If you stretch one of these ligaments too far, you can develop a mild to severe sprain. With a mild sprain, the ligament is stretched, but not torn. With a moderate to severe sprain, the connective tissues are torn, sometimes completely from the bone.
In a majority of cases, wrist sprains occur due to falls and using your hand to brace the fall. If you engage in an activity or sport where falling is common, you may want to consider wearing a wrist brace or guard to help support your ligaments.
2. Wrist fractures
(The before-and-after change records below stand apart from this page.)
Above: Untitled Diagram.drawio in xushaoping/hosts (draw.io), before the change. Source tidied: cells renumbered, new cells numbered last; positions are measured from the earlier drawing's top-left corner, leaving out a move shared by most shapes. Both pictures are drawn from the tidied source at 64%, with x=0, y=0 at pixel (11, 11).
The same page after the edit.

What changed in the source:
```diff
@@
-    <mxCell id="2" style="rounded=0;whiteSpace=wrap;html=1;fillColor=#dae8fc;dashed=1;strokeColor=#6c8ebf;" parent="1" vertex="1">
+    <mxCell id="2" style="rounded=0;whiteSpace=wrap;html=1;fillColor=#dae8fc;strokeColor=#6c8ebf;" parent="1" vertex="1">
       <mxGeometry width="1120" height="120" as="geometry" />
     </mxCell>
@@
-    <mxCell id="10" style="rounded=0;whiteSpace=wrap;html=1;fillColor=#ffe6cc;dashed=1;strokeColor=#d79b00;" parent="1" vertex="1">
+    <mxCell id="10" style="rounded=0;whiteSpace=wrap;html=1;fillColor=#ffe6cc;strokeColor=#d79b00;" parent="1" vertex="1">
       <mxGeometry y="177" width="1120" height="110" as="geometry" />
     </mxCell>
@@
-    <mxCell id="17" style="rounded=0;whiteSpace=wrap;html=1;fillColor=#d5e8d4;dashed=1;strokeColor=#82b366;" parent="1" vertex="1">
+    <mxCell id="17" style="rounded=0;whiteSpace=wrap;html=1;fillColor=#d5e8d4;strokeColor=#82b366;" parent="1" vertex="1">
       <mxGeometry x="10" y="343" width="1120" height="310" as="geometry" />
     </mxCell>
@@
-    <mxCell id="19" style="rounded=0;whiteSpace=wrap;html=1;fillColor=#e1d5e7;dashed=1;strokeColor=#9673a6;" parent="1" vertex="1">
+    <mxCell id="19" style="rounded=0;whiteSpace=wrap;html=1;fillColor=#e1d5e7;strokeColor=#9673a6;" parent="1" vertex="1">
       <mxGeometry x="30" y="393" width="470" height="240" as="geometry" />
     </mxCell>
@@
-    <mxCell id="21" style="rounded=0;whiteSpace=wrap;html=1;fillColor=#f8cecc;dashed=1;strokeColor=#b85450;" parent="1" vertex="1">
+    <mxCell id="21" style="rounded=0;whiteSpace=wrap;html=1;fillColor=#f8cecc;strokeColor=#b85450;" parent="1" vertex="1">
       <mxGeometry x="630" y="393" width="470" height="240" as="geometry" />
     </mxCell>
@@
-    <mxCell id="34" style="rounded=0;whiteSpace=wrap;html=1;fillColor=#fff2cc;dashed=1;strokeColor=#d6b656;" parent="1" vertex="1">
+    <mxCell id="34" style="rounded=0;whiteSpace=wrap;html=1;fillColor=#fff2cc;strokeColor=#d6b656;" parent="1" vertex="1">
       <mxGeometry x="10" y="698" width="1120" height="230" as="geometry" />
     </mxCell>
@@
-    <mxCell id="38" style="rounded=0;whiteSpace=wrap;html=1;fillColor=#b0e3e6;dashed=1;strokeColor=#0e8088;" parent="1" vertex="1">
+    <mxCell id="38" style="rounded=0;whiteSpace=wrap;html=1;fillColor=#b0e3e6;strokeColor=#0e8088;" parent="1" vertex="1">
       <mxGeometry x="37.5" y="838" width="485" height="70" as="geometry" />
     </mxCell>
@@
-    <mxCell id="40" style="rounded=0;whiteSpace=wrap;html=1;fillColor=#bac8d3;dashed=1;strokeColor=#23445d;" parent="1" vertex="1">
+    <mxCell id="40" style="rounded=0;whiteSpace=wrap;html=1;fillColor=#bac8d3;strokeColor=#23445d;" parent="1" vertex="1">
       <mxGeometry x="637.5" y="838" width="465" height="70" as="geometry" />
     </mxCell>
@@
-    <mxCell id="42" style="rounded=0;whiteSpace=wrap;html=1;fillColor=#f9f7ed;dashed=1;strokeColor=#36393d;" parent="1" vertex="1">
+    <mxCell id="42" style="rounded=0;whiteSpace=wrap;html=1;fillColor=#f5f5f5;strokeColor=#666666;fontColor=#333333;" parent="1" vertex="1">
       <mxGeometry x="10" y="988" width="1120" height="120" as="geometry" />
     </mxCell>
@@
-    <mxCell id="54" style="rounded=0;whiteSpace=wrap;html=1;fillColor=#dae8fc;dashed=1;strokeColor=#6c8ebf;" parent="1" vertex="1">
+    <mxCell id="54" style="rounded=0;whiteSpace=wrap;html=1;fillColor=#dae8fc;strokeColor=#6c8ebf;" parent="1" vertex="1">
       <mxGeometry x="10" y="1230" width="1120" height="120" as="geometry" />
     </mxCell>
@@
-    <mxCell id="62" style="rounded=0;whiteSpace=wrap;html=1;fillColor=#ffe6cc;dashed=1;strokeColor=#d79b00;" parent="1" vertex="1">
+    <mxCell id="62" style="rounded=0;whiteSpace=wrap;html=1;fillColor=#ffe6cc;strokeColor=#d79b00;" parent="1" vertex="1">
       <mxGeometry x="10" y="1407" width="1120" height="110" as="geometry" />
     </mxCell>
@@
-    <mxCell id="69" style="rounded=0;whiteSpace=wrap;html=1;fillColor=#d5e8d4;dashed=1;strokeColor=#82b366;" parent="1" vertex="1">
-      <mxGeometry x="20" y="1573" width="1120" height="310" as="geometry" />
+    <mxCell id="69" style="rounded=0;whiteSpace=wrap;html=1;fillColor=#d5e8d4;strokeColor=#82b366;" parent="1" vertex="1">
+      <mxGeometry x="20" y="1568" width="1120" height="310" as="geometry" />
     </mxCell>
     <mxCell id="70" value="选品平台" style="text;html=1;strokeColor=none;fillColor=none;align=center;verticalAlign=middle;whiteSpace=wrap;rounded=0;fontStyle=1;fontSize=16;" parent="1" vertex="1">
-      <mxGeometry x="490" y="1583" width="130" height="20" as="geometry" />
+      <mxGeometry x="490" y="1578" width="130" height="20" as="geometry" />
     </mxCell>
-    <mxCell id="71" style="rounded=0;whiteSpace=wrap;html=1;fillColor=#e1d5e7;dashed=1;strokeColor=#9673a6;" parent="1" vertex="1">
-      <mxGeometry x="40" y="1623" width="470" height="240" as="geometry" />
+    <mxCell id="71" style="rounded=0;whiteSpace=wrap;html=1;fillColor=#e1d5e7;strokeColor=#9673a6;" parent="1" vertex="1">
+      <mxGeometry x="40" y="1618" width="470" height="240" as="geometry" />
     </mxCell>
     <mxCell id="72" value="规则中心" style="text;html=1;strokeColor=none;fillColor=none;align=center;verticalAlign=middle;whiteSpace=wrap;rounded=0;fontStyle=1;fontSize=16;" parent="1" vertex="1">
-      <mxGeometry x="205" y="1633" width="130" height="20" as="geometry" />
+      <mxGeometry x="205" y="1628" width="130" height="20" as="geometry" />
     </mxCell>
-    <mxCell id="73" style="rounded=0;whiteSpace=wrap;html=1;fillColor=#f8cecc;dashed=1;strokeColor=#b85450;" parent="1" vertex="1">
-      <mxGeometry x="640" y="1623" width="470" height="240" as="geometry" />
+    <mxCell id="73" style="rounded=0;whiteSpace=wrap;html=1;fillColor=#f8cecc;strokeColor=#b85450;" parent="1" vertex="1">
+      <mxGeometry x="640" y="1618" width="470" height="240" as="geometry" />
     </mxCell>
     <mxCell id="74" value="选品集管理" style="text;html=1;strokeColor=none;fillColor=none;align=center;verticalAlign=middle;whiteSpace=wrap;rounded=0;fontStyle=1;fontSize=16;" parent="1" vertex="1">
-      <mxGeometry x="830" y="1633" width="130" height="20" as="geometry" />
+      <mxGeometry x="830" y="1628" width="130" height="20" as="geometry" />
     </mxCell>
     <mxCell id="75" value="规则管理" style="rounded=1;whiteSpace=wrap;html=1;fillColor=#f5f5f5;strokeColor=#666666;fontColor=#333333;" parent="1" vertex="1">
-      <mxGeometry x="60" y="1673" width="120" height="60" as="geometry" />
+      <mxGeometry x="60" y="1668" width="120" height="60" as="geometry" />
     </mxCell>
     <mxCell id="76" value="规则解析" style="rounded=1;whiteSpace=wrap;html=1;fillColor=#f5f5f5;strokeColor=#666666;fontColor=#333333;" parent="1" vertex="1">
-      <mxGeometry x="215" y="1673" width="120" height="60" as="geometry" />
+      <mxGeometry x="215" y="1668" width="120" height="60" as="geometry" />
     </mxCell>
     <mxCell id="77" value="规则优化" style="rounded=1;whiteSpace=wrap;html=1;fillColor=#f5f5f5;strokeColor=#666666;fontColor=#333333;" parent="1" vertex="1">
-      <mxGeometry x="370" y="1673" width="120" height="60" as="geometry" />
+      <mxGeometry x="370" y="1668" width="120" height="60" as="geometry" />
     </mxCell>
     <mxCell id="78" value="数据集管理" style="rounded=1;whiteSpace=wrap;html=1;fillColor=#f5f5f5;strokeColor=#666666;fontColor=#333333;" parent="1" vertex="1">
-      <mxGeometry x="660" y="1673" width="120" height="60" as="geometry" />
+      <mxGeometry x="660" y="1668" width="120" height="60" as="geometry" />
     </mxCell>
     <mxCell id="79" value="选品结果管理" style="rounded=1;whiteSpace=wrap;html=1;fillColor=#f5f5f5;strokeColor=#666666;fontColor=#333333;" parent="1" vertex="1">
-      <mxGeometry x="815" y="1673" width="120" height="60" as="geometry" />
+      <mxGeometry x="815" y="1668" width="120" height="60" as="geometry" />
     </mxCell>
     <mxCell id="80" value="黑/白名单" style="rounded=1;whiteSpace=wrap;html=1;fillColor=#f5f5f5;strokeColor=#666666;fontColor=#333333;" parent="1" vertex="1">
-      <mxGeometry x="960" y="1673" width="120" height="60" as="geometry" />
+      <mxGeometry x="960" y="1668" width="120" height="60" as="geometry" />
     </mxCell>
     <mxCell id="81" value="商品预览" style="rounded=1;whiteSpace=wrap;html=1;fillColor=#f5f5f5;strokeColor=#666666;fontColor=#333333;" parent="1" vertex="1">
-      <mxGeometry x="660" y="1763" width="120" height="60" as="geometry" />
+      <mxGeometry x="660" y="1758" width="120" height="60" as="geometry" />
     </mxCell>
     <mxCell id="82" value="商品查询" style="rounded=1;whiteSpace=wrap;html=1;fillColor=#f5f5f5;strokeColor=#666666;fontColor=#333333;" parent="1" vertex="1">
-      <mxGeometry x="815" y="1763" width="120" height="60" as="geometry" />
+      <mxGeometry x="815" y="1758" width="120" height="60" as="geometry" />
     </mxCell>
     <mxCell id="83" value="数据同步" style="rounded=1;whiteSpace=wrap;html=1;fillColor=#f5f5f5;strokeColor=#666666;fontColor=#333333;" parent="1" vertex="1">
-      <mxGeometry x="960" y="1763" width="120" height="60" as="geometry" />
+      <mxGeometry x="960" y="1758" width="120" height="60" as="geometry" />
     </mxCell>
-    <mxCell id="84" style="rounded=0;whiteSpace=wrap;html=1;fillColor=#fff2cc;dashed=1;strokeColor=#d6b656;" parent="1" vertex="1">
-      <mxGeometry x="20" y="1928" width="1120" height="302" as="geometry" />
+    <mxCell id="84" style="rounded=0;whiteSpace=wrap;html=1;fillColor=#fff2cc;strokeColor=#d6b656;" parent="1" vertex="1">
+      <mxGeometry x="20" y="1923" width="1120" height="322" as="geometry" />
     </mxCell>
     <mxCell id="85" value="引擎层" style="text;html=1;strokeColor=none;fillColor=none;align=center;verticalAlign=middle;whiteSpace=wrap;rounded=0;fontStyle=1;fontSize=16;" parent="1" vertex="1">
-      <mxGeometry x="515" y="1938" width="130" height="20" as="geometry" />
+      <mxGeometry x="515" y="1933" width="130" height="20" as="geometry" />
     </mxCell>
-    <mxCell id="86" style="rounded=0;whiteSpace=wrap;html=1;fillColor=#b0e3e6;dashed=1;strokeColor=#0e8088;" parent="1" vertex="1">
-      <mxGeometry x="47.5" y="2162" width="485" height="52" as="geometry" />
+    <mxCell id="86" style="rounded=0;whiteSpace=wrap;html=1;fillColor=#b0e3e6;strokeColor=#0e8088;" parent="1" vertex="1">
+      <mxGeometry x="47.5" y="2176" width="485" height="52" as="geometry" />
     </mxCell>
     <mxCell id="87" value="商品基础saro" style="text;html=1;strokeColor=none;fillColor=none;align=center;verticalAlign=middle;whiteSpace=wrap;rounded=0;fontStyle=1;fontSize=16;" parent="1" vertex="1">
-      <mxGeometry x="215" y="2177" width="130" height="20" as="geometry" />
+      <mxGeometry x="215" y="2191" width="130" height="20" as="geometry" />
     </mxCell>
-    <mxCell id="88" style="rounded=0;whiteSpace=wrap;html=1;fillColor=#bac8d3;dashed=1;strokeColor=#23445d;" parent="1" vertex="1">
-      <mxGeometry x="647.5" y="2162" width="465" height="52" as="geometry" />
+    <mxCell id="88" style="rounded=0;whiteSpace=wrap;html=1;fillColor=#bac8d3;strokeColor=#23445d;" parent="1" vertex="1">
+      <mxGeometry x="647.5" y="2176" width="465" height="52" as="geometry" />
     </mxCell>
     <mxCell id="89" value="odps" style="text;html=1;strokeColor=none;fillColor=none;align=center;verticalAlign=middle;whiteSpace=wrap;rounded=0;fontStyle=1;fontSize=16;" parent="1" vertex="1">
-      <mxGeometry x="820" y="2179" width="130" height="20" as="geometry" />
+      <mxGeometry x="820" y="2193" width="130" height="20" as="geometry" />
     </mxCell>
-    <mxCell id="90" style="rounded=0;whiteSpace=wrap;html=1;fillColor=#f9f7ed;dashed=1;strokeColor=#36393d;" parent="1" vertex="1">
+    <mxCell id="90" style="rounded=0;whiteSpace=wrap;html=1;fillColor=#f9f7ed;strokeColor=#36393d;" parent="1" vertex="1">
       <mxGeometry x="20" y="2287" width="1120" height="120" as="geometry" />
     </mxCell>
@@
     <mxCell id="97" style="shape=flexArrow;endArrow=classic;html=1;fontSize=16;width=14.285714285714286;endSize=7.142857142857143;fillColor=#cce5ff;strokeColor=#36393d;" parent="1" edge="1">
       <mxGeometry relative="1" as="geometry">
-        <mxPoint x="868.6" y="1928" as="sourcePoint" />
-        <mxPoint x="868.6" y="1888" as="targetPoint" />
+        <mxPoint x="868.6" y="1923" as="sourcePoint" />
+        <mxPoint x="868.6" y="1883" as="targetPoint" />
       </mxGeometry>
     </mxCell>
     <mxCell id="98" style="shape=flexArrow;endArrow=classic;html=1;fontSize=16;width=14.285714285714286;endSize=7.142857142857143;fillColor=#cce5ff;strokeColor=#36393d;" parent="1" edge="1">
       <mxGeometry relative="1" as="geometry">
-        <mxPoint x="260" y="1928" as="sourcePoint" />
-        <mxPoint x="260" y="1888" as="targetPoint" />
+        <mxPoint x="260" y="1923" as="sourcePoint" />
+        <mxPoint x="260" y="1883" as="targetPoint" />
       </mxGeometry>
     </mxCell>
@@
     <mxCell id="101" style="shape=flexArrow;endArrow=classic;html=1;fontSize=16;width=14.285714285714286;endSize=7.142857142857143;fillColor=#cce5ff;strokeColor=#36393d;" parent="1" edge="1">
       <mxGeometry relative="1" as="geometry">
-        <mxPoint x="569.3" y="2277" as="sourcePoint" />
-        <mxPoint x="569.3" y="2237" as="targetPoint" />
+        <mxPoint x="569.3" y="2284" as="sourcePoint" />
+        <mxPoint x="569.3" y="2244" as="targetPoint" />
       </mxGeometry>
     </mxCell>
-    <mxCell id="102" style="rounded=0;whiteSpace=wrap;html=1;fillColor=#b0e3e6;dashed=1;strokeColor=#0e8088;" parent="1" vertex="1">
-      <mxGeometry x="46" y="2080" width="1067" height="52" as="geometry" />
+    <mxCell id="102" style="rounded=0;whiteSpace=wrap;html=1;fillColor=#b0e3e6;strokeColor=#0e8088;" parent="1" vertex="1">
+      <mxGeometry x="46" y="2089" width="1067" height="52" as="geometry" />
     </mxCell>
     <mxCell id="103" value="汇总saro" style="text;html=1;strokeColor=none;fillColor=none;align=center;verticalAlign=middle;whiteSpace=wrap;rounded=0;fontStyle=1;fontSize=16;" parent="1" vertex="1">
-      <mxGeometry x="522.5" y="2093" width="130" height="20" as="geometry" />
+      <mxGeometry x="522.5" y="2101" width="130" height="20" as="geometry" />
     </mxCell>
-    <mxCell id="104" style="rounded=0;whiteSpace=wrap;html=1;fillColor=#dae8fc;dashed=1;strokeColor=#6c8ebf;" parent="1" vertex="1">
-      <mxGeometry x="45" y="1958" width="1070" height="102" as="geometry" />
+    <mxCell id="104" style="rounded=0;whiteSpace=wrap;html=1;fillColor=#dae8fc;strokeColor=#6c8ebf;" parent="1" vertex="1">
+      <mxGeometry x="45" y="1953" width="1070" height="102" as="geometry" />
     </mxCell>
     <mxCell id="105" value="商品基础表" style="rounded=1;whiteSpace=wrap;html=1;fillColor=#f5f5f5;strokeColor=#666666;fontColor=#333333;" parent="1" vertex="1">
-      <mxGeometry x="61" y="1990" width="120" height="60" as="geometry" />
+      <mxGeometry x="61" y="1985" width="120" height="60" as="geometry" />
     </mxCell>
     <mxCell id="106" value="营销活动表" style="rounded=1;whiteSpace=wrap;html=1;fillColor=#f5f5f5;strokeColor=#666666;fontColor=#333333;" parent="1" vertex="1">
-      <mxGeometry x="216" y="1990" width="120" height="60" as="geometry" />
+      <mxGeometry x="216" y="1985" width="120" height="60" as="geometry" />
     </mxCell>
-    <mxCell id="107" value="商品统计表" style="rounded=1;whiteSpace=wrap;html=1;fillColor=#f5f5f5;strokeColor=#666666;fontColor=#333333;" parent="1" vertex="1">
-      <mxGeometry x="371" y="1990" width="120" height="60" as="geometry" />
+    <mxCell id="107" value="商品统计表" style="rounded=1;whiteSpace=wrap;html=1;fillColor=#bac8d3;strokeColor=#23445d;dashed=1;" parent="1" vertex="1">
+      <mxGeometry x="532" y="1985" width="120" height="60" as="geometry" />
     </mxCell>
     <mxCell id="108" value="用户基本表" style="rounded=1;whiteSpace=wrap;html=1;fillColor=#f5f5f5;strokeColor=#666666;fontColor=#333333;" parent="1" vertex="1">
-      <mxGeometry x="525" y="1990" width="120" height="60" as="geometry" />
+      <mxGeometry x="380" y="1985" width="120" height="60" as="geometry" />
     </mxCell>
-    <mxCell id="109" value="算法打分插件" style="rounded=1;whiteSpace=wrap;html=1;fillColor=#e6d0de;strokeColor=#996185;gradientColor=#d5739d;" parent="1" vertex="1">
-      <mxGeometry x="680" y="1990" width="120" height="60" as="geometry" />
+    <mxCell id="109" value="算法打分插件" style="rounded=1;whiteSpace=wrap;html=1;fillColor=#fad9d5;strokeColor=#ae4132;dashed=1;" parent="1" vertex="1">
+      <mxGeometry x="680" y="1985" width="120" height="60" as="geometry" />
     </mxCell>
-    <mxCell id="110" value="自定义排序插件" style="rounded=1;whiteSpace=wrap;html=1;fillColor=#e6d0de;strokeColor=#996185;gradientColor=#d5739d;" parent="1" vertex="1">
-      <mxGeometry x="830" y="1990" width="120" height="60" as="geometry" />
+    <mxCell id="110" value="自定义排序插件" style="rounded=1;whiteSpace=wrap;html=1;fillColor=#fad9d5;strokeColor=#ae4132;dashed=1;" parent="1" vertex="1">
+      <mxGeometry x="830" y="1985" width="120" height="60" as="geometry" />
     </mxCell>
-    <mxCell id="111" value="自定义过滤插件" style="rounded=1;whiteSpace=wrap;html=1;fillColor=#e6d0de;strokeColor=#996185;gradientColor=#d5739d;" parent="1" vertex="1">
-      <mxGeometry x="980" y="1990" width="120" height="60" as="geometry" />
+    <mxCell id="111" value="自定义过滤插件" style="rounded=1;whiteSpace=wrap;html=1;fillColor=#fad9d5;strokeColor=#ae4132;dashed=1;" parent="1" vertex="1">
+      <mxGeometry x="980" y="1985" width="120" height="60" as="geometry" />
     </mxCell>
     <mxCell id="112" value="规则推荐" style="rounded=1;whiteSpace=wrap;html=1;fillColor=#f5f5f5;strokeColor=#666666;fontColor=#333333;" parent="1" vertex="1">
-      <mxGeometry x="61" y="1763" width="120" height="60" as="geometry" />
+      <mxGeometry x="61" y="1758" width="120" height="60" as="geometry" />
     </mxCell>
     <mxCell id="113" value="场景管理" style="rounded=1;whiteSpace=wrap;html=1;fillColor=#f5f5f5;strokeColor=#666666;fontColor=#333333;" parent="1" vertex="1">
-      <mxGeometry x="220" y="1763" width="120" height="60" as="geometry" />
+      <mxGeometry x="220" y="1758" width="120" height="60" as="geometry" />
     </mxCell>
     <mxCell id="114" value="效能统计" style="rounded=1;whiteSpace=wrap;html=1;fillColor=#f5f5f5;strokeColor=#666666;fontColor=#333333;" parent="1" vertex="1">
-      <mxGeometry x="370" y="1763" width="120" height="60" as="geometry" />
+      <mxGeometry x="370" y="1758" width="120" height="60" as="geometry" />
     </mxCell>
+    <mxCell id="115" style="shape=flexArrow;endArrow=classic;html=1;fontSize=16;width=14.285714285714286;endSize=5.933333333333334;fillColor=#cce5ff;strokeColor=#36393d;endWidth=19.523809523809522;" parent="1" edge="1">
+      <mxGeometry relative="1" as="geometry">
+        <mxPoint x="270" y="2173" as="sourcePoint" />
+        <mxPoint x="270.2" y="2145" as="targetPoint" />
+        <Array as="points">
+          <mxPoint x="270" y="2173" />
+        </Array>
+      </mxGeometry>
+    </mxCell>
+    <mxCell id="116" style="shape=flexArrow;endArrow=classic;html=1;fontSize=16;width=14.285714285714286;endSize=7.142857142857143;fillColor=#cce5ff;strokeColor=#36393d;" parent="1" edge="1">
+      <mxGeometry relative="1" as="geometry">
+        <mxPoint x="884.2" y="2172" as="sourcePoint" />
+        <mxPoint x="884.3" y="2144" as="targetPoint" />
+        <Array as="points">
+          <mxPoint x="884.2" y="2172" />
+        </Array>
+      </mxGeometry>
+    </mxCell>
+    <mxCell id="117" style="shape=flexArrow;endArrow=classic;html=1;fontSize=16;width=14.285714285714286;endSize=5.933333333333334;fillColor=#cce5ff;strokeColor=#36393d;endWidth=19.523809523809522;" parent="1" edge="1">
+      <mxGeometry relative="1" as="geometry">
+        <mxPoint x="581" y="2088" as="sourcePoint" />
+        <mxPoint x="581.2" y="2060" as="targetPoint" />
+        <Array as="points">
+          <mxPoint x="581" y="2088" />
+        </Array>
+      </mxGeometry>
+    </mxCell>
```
Your wrist contains 10 bones — eight small carpal bones that connect to the two long bones in your forearm — your radius and ulna. In most cases, a wrist fracture involves your radius and is called a distal radius fracture due to its location in your wrist and not in your forearm.
Like wrist sprains, wrist fractures mainly occur due to falling, though bones in the joint can also be broken due to impact. For example, if you play a sport with a small, hard ball, such as baseball, and it hits you in the wrist, the impact can break the bones.
To protect your wrist from fractures, pad the area if you're worried about impact, or wear wrist guards or braces if you’re concerned about falls.
3. Repetitive use injuries
While sprains and fractures are due to trauma, a third common wrist problem involves repetition or overuse stresses. In general, there are two types of repetitive use injuries impacting your wrists:
- Tendonitis — damage and inflammation in a tendon
- Carpal tunnel syndrome — nerve entrapment in your carpal tunnel
These injuries often develop because of stressing your wrist repetitively, such as swinging a racket or club or throwing a ball over and over. We also see these types of repetitive use injuries in adaptive athletes who are using wheelchairs.
You can also stress these tissues during something like yoga, where you use your wrists a great deal.
Interestingly, repetitive use injuries are more common in women. For example, wrist tendonitis occurs in 0.5% of men and 1.3% of women.
The best way to prevent a repetitive use injury is to ensure the muscles that support your wrists are strong. And, at the first signs of discomfort, you should immediately rest and allow time for the soft tissues to heal. If you continue to engage in your active lifestyle when you have a repetitive use injury in your wrist, the discomfort will only worsen.
If you have more questions about how to protect your wrists and your active lifestyle, please contact our office in The Woodlands, Texas, to schedule a consultation with one of our sports medicine experts.